European Commission - Animals used for scientific purposes
All animal testing must be carried out in accordance with EU legislation. Since 1986, the EU has had specific legislation on the use of animals for scientific purposes. In 2010 the EU passed Directive 2010/63 / EU on the protection of animals used for scientific purposes. It came into full force on January 1, 2013 ( link ).
🔄 Links to German animal protection legislation
The 3R Center of Charité provides an extensive list of links to current animal welfare legislation and other relevant information ( link ).
PREPARE stands for "Planning Research and Experimental Procedures on Animals: Recommendations for Excellence". A group of experts from England and Norway, led by Norecopa, have developed a set of guidelines for planning animal experiments. They complement reporting guidelines such as ARRIVE and cover all stages of quality assurance, from the management of an animal facility or population to the individual procedures that are part of a study ( link ).
ARRIVE stands for "Animal Research: Reporting of In Vivo Experiments". The ARRIVE guidelines were developed as part of an NC3Rs initiative to improve reporting standards and ensure that the data from animal experiments can be fully evaluated and used ( link). The ARRIVE guidelines are now available in a beta version 2.0 ( link ).

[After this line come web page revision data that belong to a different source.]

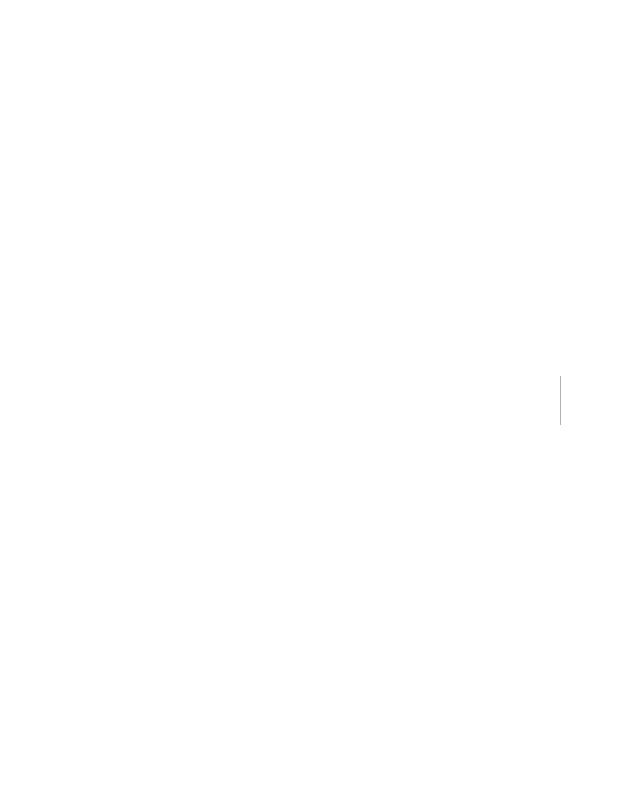
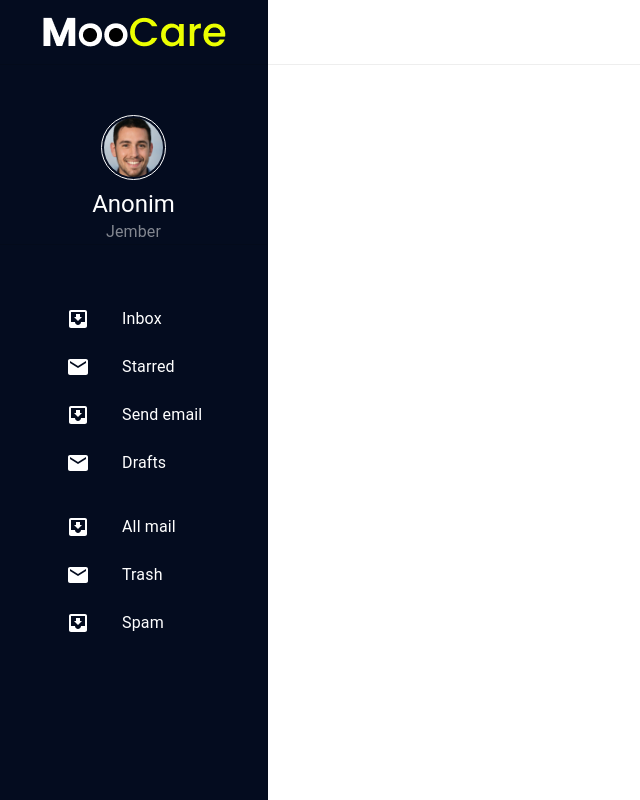
Before and after one commit to SyaugiSA/web-cow-care, a Next.js app: page /dashboard in a window 1280 px wide. Before the commit this address had no page. Shown: the whole page, without its empty margins (0-640 px from the left). Built offline with nearby package versions, Linux system fonts and the light colour scheme.

Commit message:
index dashboard

```diff
--- /dev/null
+++ b/pages/dashboard/index.js
@@ -0,0 +1,98 @@
+import * as React from 'react';
+import Box from '@mui/material/Box';
+import Drawer from '@mui/material/Drawer';
+import CssBaseline from '@mui/material/CssBaseline';
+import AppBar from '@mui/material/AppBar';
+import Toolbar from '@mui/material/Toolbar';
+import List from '@mui/material/List';
+import Typography from '@mui/material/Typography';
+import Divider from '@mui/material/Divider';
+import ListItem from '@mui/material/ListItem';
+import ListItemButton from '@mui/material/ListItemButton';
+import ListItemIcon from '@mui/material/ListItemIcon';
+import ListItemText from '@mui/material/ListItemText';
+import InboxIcon from '@mui/icons-material/MoveToInbox';
+import MailIcon from '@mui/icons-material/Mail';
+
+const drawerWidth = 268;
+
+export default function PermanentDrawerLeft() {
+  return (
+    <Box sx={{ display: 'flex' }}>
+      <CssBaseline />
+      <AppBar position="fixed" sx={{ width: `calc(100% - ${drawerWidth}px)`, ml: `${drawerWidth}px`, backgroundColor: '#FFFFFF', boxShadow: 'none', borderBottom: '1px solid #EEEEEE' }}>
+        <Toolbar>
+          <Typography variant="h6" noWrap component="div">
+            Permanent drawer
+          </Typography>
+        </Toolbar>
+      </AppBar>
+      <Drawer
+        sx={{
+          width: drawerWidth,
+          flexShrink: 0,
+          '& .MuiDrawer-paper': {
+            width: drawerWidth,
+            boxSizing: 'border-box',
+            color: '#040C1F',
+            background: '#040C1F',
+          },
+        }}
+        variant="permanent"
+        anchor="left"
+      >
+        <Toolbar sx={{ display: 'flex', justifyContent: 'center' }}>
+          <img src="moocare.png" />
+        </Toolbar>
+        <Divider />
+        <Toolbar sx={{ display: 'flex', justifyContent: 'center', paddingTop: '50px' }}>
+          <div style={{ display: 'flex', flexDirection: 'column', alignItems: 'center' }}>
+            <img src="foto.png" style={{ height: '65px', width: '65px', borderRadius: '65px', border: 'solid 1px #FFFFFF', padding: '2px' }} />
+            <Typography variant="h5" noWrap component="div" sx={{ marginTop: '8px' }}>
+              Anonim
+            </Typography>
+            <Typography noWrap component="span" sx={{ color: 'rgba(255, 255, 255, 0.5)' }}>
+              Jember
+            </Typography>
+          </div>
+        </Toolbar>
+        <Divider />
+        <List sx={{ paddingLeft: '50px', paddingTop: '50px' }}>
+          {['Inbox', 'Starred', 'Send email', 'Drafts'].map((text, index) => (
+            <ListItem key={text} disablePadding>
+              <ListItemButton>
+                <ListItemIcon>{index % 2 === 0 ? <InboxIcon /> : <MailIcon />}</ListItemIcon>
+                <ListItemText primary={text} />
+              </ListItemButton>
+            </ListItem>
+          ))}
+        </List>
+        <List sx={{ paddingLeft: '50px' }}>
+          {['All mail', 'Trash', 'Spam'].map((text, index) => (
+            <ListItem key={text} disablePadding>
+              <ListItemButton>
+                <ListItemIcon>{index % 2 === 0 ? <InboxIcon /> : <MailIcon />}</ListItemIcon>
+                <ListItemText primary={text} />
+              </ListItemButton>
+            </ListItem>
+          ))}
+        </List>
+      </Drawer>
+      <Box component="main" sx={{ flexGrow: 1, background: '#FFFFFF', p: 3, height: '100vh' }}>
+        <Toolbar />
+        <Typography paragraph>
+          Lorem ipsum dolor sit amet, consectetur adipiscing elit, sed do eiusmod tempor incididunt ut labore et dolore magna aliqua. Rhoncus dolor purus non enim praesent elementum facilisis leo vel. Risus at ultrices mi tempus imperdiet.
+          Semper risus in hendrerit gravida rutrum quisque non tellus. Convallis convallis tellus id interdum velit laoreet id donec ultrices. Odio morbi quis commodo odio aenean sed adipiscing. Amet nisl suscipit adipiscing bibendum est
+          ultricies integer quis. Cursus euismod quis viverra nibh cras. Metus vulputate eu scelerisque felis imperdiet proin fermentum leo. Mauris commodo quis imperdiet massa tincidunt. Cras tincidunt lobortis feugiat vivamus at augue. At
+          augue eget arcu dictum varius duis at consectetur lorem. Velit sed ullamcorper morbi tincidunt. Lorem donec massa sapien faucibus et molestie ac.
+        </Typography>
+        <Typography paragraph>
+          Consequat mauris nunc congue nisi vitae suscipit. Fringilla est ullamcorper eget nulla facilisi etiam dignissim diam. Pulvinar elementum integer enim neque volutpat ac tincidunt. Ornare suspendisse sed nisi lacus sed viverra
+          tellus. Purus sit amet volutpat consequat mauris. Elementum eu facilisis sed odio morbi. Euismod lacinia at quis risus sed vulputate odio. Morbi tincidunt ornare massa eget egestas purus viverra accumsan in. In hendrerit gravida
+          rutrum quisque non tellus orci ac. Pellentesque nec nam aliquam sem et tortor. Habitant morbi tristique senectus et. Adipiscing elit duis tristique sollicitudin nibh sit. Ornare aenean euismod elementum nisi quis eleifend. Commodo
+          viverra maecenas accumsan lacus vel facilisis. Nulla posuere sollicitudin aliquam ultrices sagittis orci a.
+        </Typography>
+      </Box>
+    </Box>
+  );
+}
```
Also changed, not shown: public/foto.png (added), public/moocare.png (added).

GIVIMP stands for 'Guidance Document on Good In Vitro Method Practices'. It is part of the OECD series on 'Testing and Assessment' and addresses the development and implementation of in vitro methods for regulatory use in human safety assessments. It provides guidance on key elements of in vitro methods for test method developers and the end users of research data ( link).
🔄 Guideline on the principles of regulatory acceptance of 3R test approaches
This EMA guideline defines regulatory acceptance and provides guidance on the scientific and technical criteria for regulatory acceptance of 3Rs testing approaches. Pathways to regulatory acceptance of 3R test approaches and procedures for submitting and evaluating a proposal for regulatory acceptance of 3R test approaches are described ( link ).
The FAIR Guiding Principles for scientific data management and stewardship state that data must be traceable, accessible, interoperable and reusable (Wilkinson et al. 2016). These guidelines place particular emphasis on improving the ability of machines to automatically find and use data and on helping individuals reuse it ( link ).